Mass vaccination against COVID-19 will begin in Finland on December 27 and 28 at the University Hospital of the Helsinki Region (HUS is the country’s leading medical institution delegated to the fight against coronavirus).
The vaccination procedure is somewhat different from the Russian one. According to colleagues from the capital’s Helsingin Sanomat, the vaccine will be provided primarily to social and medical workers who care for and examine patients with coronavirus.
The former also includes staff and workers in housing, social welfare and nursing homes.
But in second place are people aged 70 and older. The third in line for vaccination are people “with diseases that predispose to a serious form of coronavirus disease.” Then the rest of the population will be vaccinated.
It is known that in Russia the vaccination of the elderly is still in question.
Earlier, MK in St. Petersburg wrote that Finland had signed a preliminary agreement to purchase a total of 18.5 million doses of the vaccine. This amount is enough to vaccinate more than nine million people. The first batch of vaccine, however, is small, only about 10,000 doses.

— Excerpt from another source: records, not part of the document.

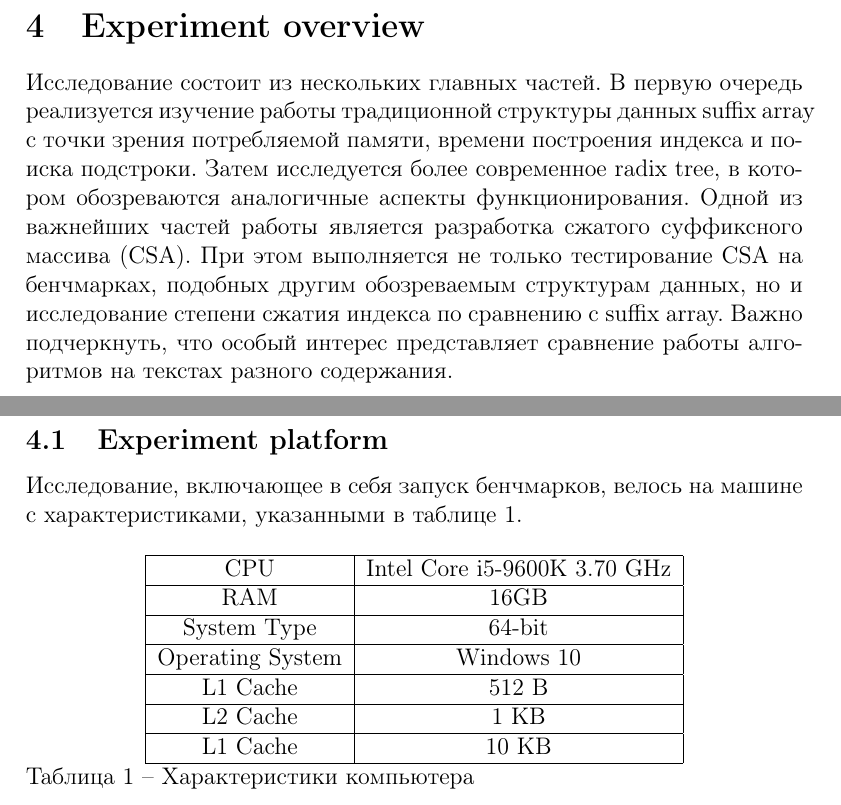
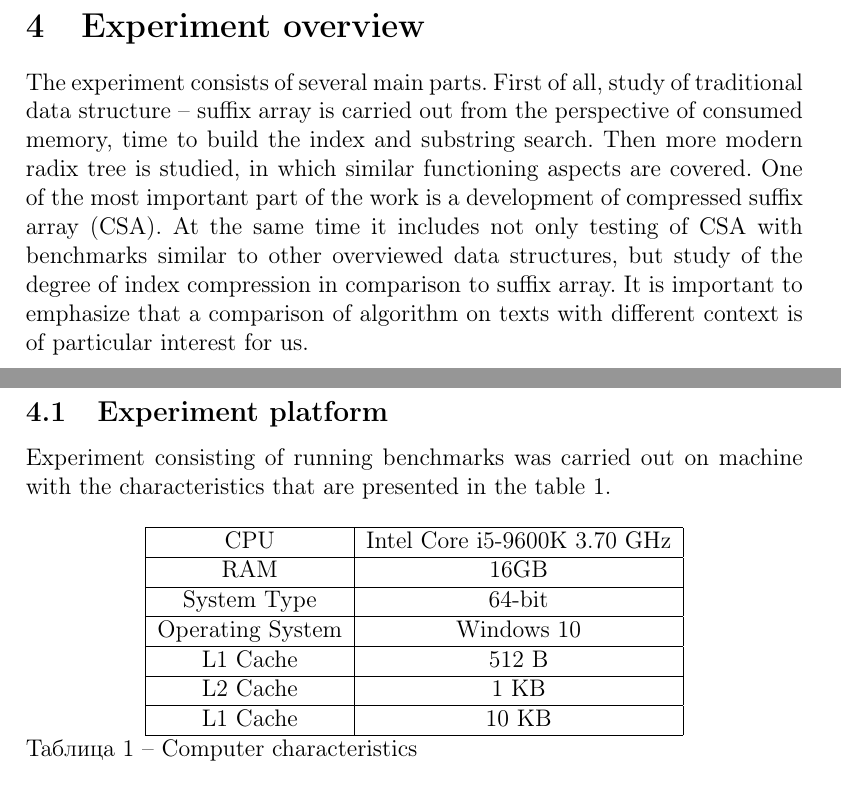
Before and after one commit to SokolovVadim/Diploma, a LaTeX thesis (English/src/thesis.tex, which reads English/src/experiment_overview.tex, English/src/experiment_platform.tex): two parts of pages 14 and 15 of 33, joined at a grey line, cut so that both start at the same text. Compiled offline with pdfLaTeX.

Commit message:
experiment translation

```diff
--- a/English/src/experiment_overview.tex
+++ b/English/src/experiment_overview.tex
@@ -1,10 +1,11 @@
 % Add texts overview.
 % table of texts
 
-Исследование состоит из нескольких главных частей. В первую очередь реализуется изучение работы традиционной структуры
-данных suffix array с точки зрения потребляемой памяти, времени построения индекса и поиска подстроки.
-Затем исследуется более современное radix tree, в котором обозреваются аналогичные аспекты функционирования.
-Одной из важнейших частей работы является разработка сжатого суффиксного массива (CSA).
-При этом выполняется не только тестирование CSA на бенчмарках, подобных другим обозреваемым структурам данных,
-но и исследование степени сжатия индекса по сравнению с suffix array.
-Важно подчеркнуть, что особый интерес представляет сравнение работы алгоритмов на текстах разного содержания.
+The experiment consists of several main parts.
+First of all, study of traditional data structure -- suffix array is carried out
+from the perspective of consumed memory, time to build the index and substring search.
+Then more modern radix tree is studied, in which similar functioning aspects are covered.
+One of the most important part of the work is a development of compressed suffix array (CSA).
+At the same time it includes not only testing of CSA with benchmarks similar to other overviewed
+data structures, but study of the degree of index compression in comparison to suffix array.
+It is important to emphasize that a comparison of algorithm on texts with different context is of particular interest for us.
--- a/English/src/experiment_platform.tex
+++ b/English/src/experiment_platform.tex
@@ -1,5 +1,5 @@
-Исследование, включающее в себя запуск бенчмарков, велось на машине с характеристиками,
-указанными в таблице \ref{table:1}.
+Experiment consisting of running benchmarks was carried out on machine
+with the characteristics that are presented in the table \ref{table:1}.
 \begin{table}[h!]
     \centering
     \begin{tabular}{|c|c|}
@@ -19,6 +19,6 @@
         L1 Cache & 10 KB\\
         \hline
     \end{tabular}
-    \caption{Характеристики компьютера}
+    \caption{Computer characteristics}
     \label{table:1}
 \end{table}
```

“If all goes well, by the end of the summer all adults who wish will receive the vaccine,” she said earlier Hanna Neuynek, Secretary of the National Vaccination Expert Group. Professor-pediatrician Mika Ryamet also calculated that graduation exams in schools in the summer of next year can be held relatively normally. “I believe that after Johannus (Midsummer Day, July 6-7) the disease will be defeated,” he told Helsingin Sanomat.